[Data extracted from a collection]
──────────────────────────────
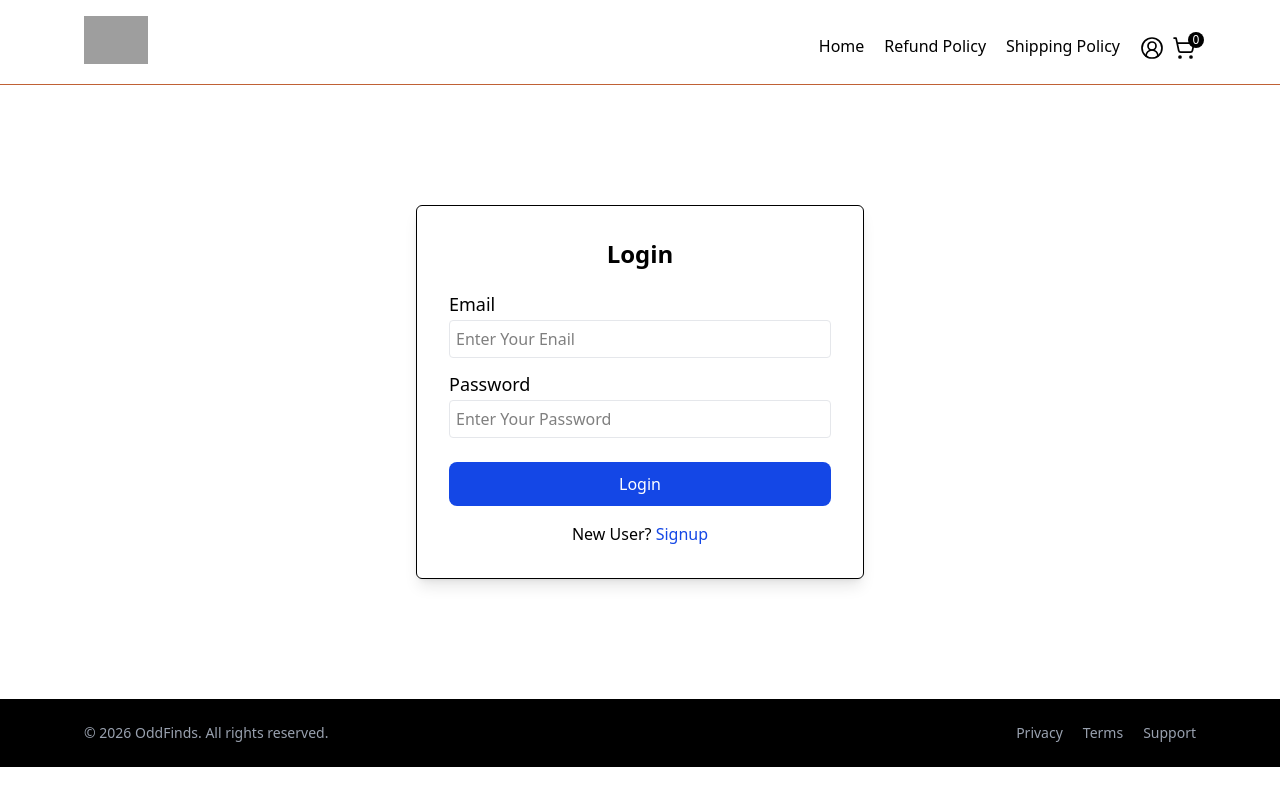
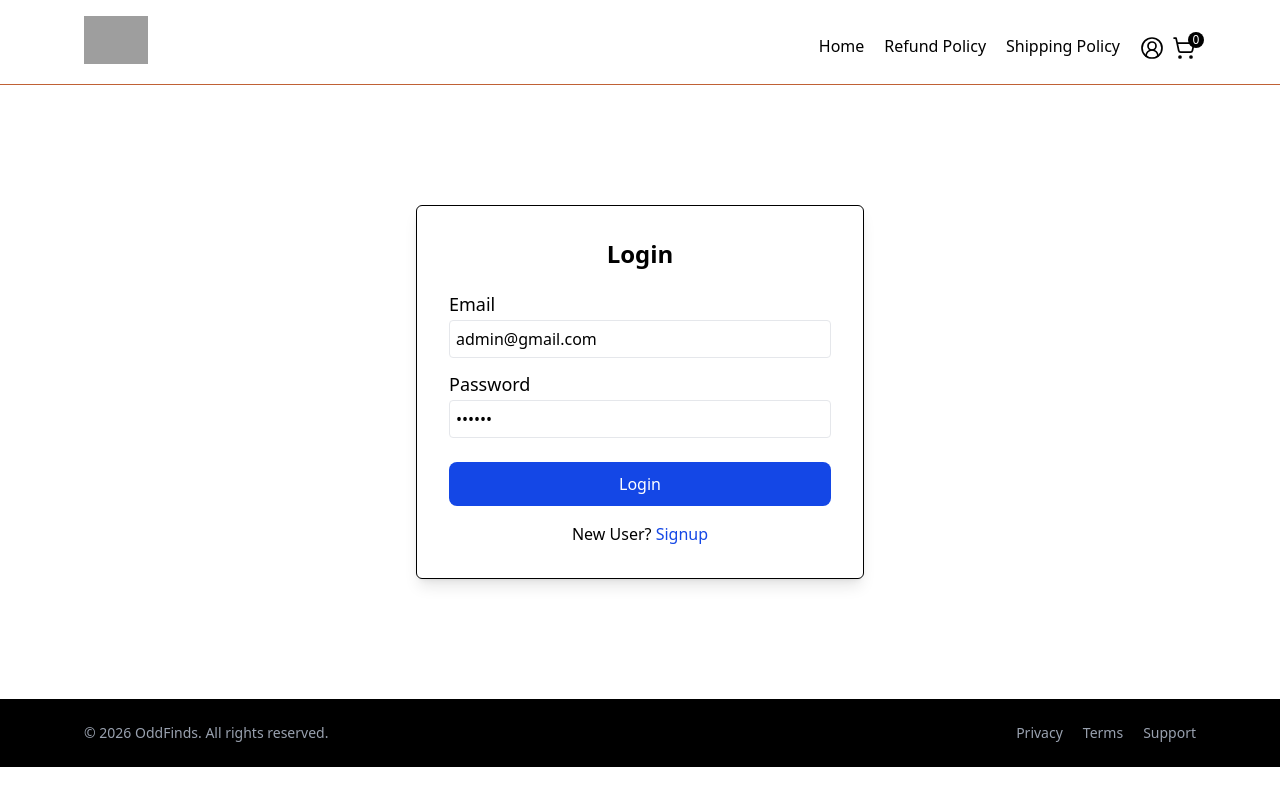
Before and after one commit to greatgoose222/oddfinds-Mern-Ecom, a React (Vite) app in the folder client/: page /login in a window 1280 px wide. Built offline with nearby package versions, Linux system fonts and the light colour scheme; no server answers; grey boxes are pictures that could not be loaded.

Commit message:
render defpoy first

```diff
--- a/client/src/pages/Login.jsx
+++ b/client/src/pages/Login.jsx
@@ -11,8 +11,8 @@ import { Link, useNavigate, useLocation } from 'react-router-dom';
 
 
 function Login() {
-    const [email, setEmail] = useState("");
-    const [password, setPassword] = useState("");
+    const [email, setEmail] = useState("admin@gmail.com");
+    const [password, setPassword] = useState("123456");
     const navigate = useNavigate()
     const dispatch = useDispatch();
 
```
Also changed, not shown: 2 other files (tests, documents, lock files or other folders).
──────────────────────────────
— What you are asked to do —
The answer must consist of every line from the entries above that contains the string "useNavigate".

— Result of this task —
@@ -11,8 +11,8 @@ import { Link, useNavigate, useLocation } from 'react-router-dom';
     const navigate = useNavigate()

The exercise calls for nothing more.